▸ **Assigned task**:
Restate the data below word for word. Leave the images out.

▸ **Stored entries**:
══════════

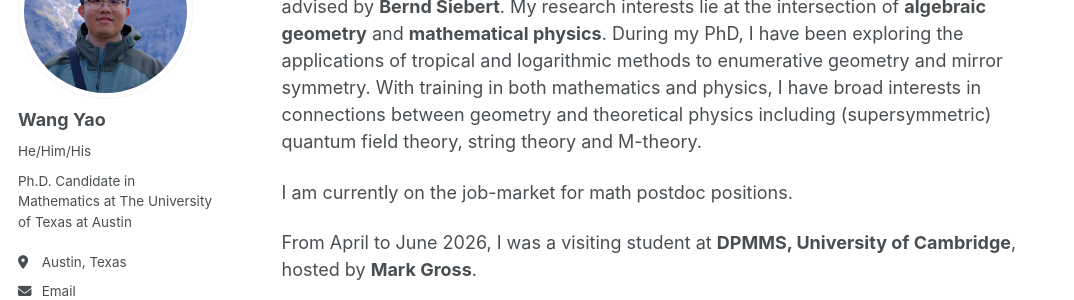
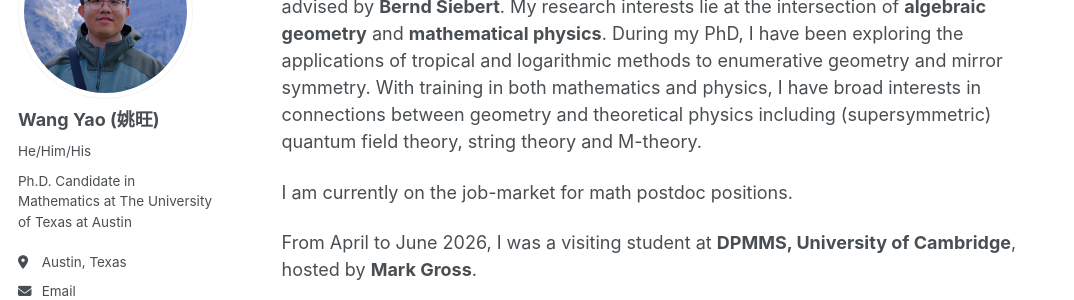
Before and after one commit to yaowang0604-git/yaowang0604-git.github.io, a Jekyll site: the page built from _pages/about.md, in a window 1280 px wide. Shown: the part 177-477 px from the top of the page, without its empty margins (0-1074 px from the left). Built offline with Jekyll 4.4.1, drawn with Linux system fonts in a browser that asks for light colours; a style sheet for code colours, icons or effects is not loaded.

Commit message:
Update _config.yml

```diff
--- a/_config.yml
+++ b/_config.yml
@@ -24,7 +24,7 @@ repository               : "yaowang0604-git/yaowang0604-git.github.io"
 author:
   # Biographic information
   avatar           : "Head Photo.png"
-  name             : "Wang Yao"
+  name             : "Wang Yao (姚旺)"
   pronouns         : "He/Him/His"
   bio              : "Ph.D. Candidate in Mathematics at The University of Texas at Austin"
   location         : "Austin, Texas"
```
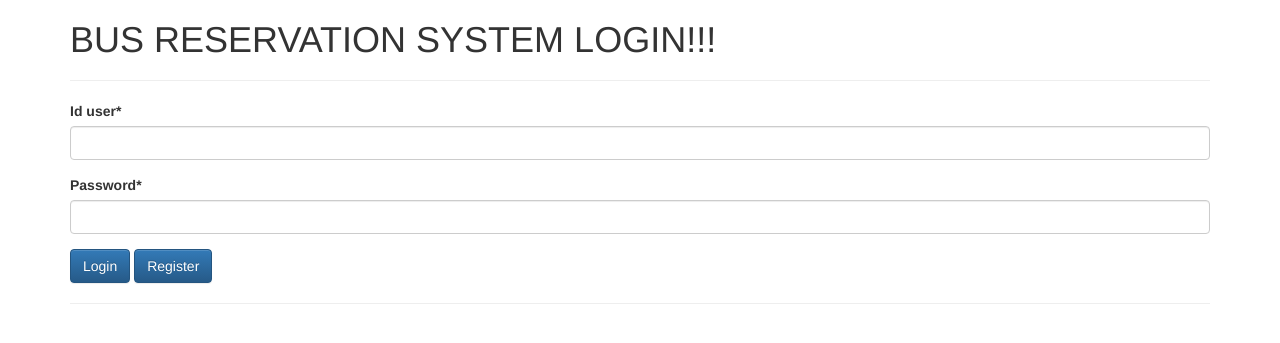
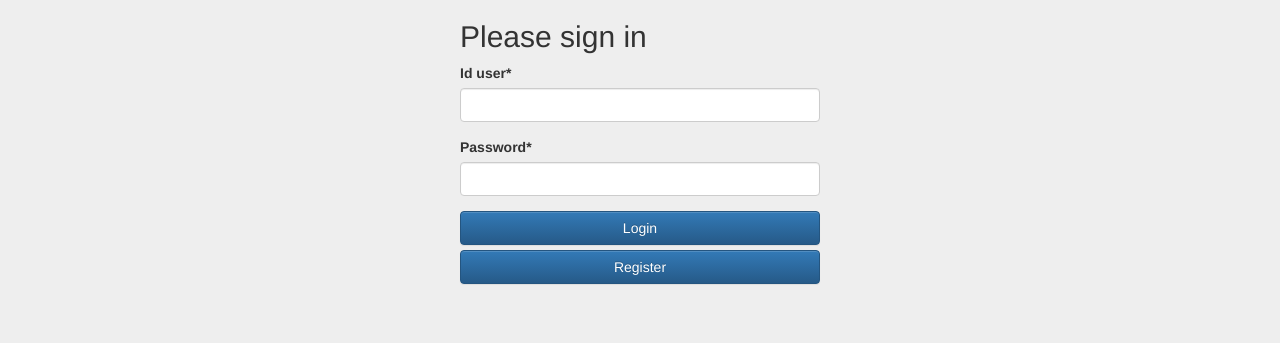
Before and after one commit to aecute/brs-cmu, a Django app: page / in a window 1280 px wide. Shown: the top 343 px of the page. Run offline with Django 3.2, Linux system fonts and the light colour scheme; some libraries are stand-ins or nearby versions.

Commit message:
new login page

```diff
--- a/templates/base.html
+++ b/templates/base.html
@@ -1,7 +1,7 @@
 <!DOCTYPE html>
 <html>
   <head>
-    <title>BUS RESERVATION SYSTEM</title>
+    <title>{% block title %}Bus Reservation System{% endblock %}</title>
       <meta charset="utf-8">
       <meta name="viewport" content="width=device-width, initial-scale=1">
 
@@ -17,8 +17,14 @@
       <!-- Latest compiled and minified JavaScript -->
       <script src="https://maxcdn.bootstrapcdn.com/bootstrap/3.3.6/js/bootstrap.min.js" integrity="sha384-0mSbJDEHialfmuBBQP6A4Qrprq5OVfW37PRR3j5ELqxss1yVqOtnepnHVP9aJ7xS" crossorigin="anonymous"></script>
 
+      <style>
+      {% block style %}{% endblock %}
+      </style>
+
   </head>
-  <body>
+
+
+  <body >
 
     <div class="container">
 
--- a/templates/login.html
+++ b/templates/login.html
@@ -2,18 +2,37 @@
 
 {% load crispy_forms_tags %}
 
+{% block title %}Login | {{ block.super }} {% endblock %}
+
+
+<style>
+      {% block style %}
+        body {
+          background-color: #eee  ;
+        }
+      {% endblock %}
+</style>
+
+
 {% block content %}
 
-<h1>BUS RESERVATION SYSTEM LOGIN!!!</h1>
-<hr>
 
-<form action="" method="post">{% csrf_token %}
+<div class="row">
+	<div class="col-md-4"></div>
+	<div class="col-md-4">
+		<h2 class="form-signin-heading">Please sign in</h2>
+		<form action="" method="post" class="form-signin">{% csrf_token %}
 
-	{{ form|crispy }}
+			{{ form|crispy }}
 
-<input type='submit' value='Login' class="btn btn-primary"></input>
-<a  class="btn btn-primary" href="/register" >Register</a>
-</form>
+		<input type='submit' value='Login' class="btn btn-primary  btn-block"></input>
+		<a  class="btn btn-primary  btn-block" href="/register" >Register</a>
+		</form>
+	</div>
+	<div class="col-md-4"></div>
+</div>
+
+
 
 <hr>
 
```
Also changed, not shown: 1 other file.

══════════

▸ **Solution to the exercise**:
Before and after one commit to yaowang0604-git/yaowang0604-git.github.io, a Jekyll site: the page built from _pages/about.md, in a window 1280 px wide. Shown: the part 177-477 px from the top of the page, without its empty margins (0-1074 px from the left). Built offline with Jekyll 4.4.1, drawn with Linux system fonts in a browser that asks for light colours; a style sheet for code colours, icons or effects is not loaded.

Commit message:
Update _config.yml

```diff
--- a/_config.yml
+++ b/_config.yml
@@ -24,7 +24,7 @@ repository               : "yaowang0604-git/yaowang0604-git.github.io"
 author:
   # Biographic information
   avatar           : "Head Photo.png"
-  name             : "Wang Yao"
+  name             : "Wang Yao (姚旺)"
   pronouns         : "He/Him/His"
   bio              : "Ph.D. Candidate in Mathematics at The University of Texas at Austin"
   location         : "Austin, Texas"
```
Before and after one commit to aecute/brs-cmu, a Django app: page / in a window 1280 px wide. Shown: the top 343 px of the page. Run offline with Django 3.2, Linux system fonts and the light colour scheme; some libraries are stand-ins or nearby versions.

Commit message:
new login page

```diff
--- a/templates/base.html
+++ b/templates/base.html
@@ -1,7 +1,7 @@
 <!DOCTYPE html>
 <html>
   <head>
-    <title>BUS RESERVATION SYSTEM</title>
+    <title>{% block title %}Bus Reservation System{% endblock %}</title>
       <meta charset="utf-8">
       <meta name="viewport" content="width=device-width, initial-scale=1">
 
@@ -17,8 +17,14 @@
       <!-- Latest compiled and minified JavaScript -->
       <script src="https://maxcdn.bootstrapcdn.com/bootstrap/3.3.6/js/bootstrap.min.js" integrity="sha384-0mSbJDEHialfmuBBQP6A4Qrprq5OVfW37PRR3j5ELqxss1yVqOtnepnHVP9aJ7xS" crossorigin="anonymous"></script>
 
+      <style>
+      {% block style %}{% endblock %}
+      </style>
+
   </head>
-  <body>
+
+
+  <body >
 
     <div class="container">
 
--- a/templates/login.html
+++ b/templates/login.html
@@ -2,18 +2,37 @@
 
 {% load crispy_forms_tags %}
 
+{% block title %}Login | {{ block.super }} {% endblock %}
+
+
+<style>
+      {% block style %}
+        body {
+          background-color: #eee  ;
+        }
+      {% endblock %}
+</style>
+
+
 {% block content %}
 
-<h1>BUS RESERVATION SYSTEM LOGIN!!!</h1>
-<hr>
 
-<form action="" method="post">{% csrf_token %}
+<div class="row">
+	<div class="col-md-4"></div>
+	<div class="col-md-4">
+		<h2 class="form-signin-heading">Please sign in</h2>
+		<form action="" method="post" class="form-signin">{% csrf_token %}
 
-	{{ form|crispy }}
+			{{ form|crispy }}
 
-<input type='submit' value='Login' class="btn btn-primary"></input>
-<a  class="btn btn-primary" href="/register" >Register</a>
-</form>
+		<input type='submit' value='Login' class="btn btn-primary  btn-block"></input>
+		<a  class="btn btn-primary  btn-block" href="/register" >Register</a>
+		</form>
+	</div>
+	<div class="col-md-4"></div>
+</div>
+
+
 
 <hr>
 
```
Also changed, not shown: 1 other file.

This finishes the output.